→ **Exercise goal**
Count every line in the data below where the word "meta" appears, then state only that count.

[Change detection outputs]

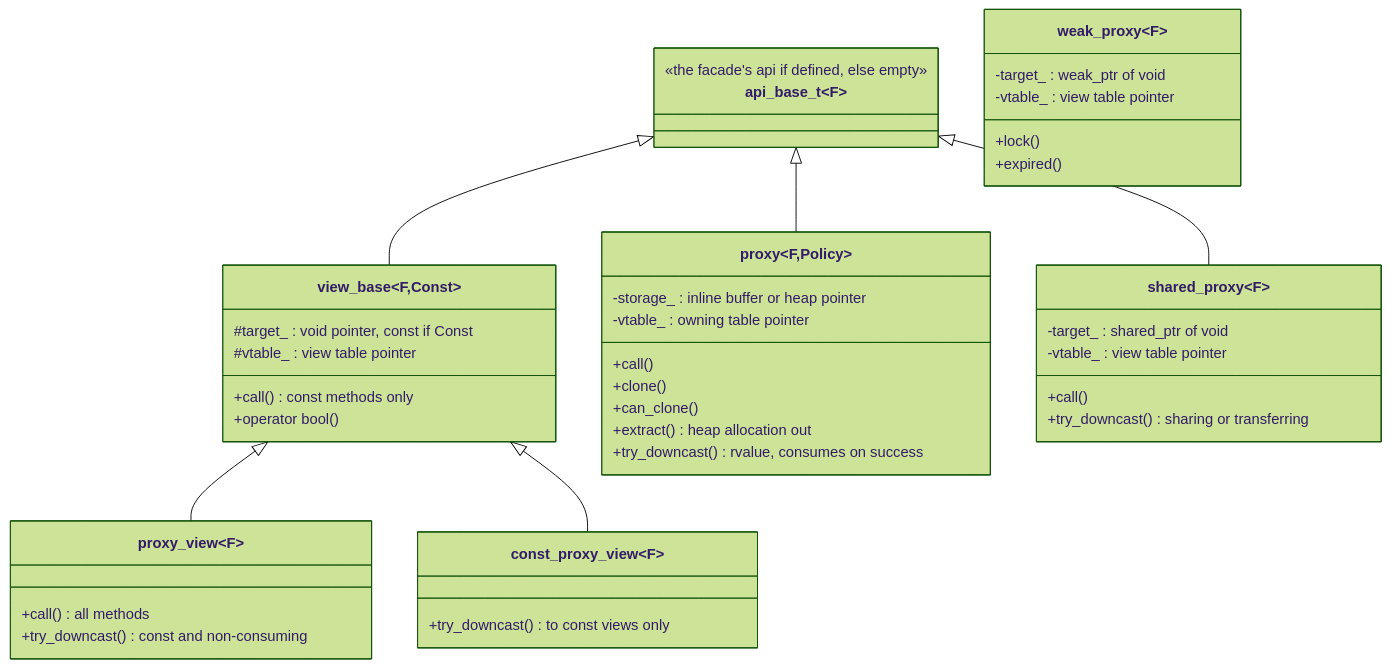
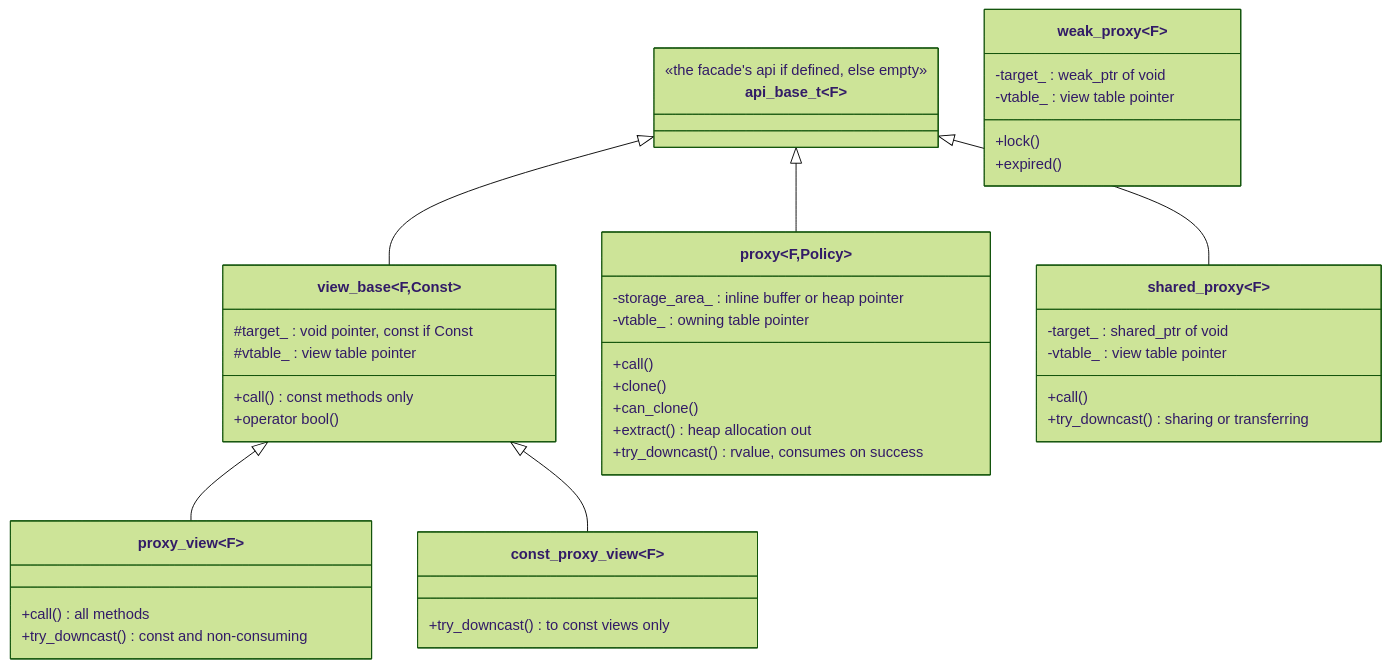
Before and after one commit to stevensudit/Corvid: the second of 8 diagrams in corvid/meta/proxy.md, drawn with Mermaid (forest theme). The commit also changed other lines of this file and 7 other files, not shown here.

````diff
--- a/corvid/meta/proxy.md
+++ b/corvid/meta/proxy.md
@@ -943,45 +943,45 @@
 ```mermaid
 classDiagram
     class api_base_t~F~ {
         <<the facade's api if defined, else empty>>
     }
     class view_base~F,Const~ {
         #target_ : void pointer, const if Const
         #vtable_ : view table pointer
         +call() const methods only
         +operator bool()
     }
     class proxy_view~F~ {
         +call() all methods
         +try_downcast() const and non-consuming
     }
     class const_proxy_view~F~ {
         +try_downcast() to const views only
     }
     class proxy~F,Policy~ {
-        -storage_ : inline buffer or heap pointer
+        -storage_area_ : inline buffer or heap pointer
         -vtable_ : owning table pointer
         +call()
         +clone()
         +can_clone()
         +extract() heap allocation out
         +try_downcast() rvalue, consumes on success
     }
     class shared_proxy~F~ {
         -target_ : shared_ptr of void
         -vtable_ : view table pointer
         +call()
         +try_downcast() sharing or transferring
     }
     class weak_proxy~F~ {
         -target_ : weak_ptr of void
         -vtable_ : view table pointer
         +lock()
         +expired()
     }
     api_base_t <|-- view_base
     view_base <|-- proxy_view
     view_base <|-- const_proxy_view
     api_base_t <|-- proxy
     api_base_t <|-- shared_proxy
 ```
````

→ **Your solution**
3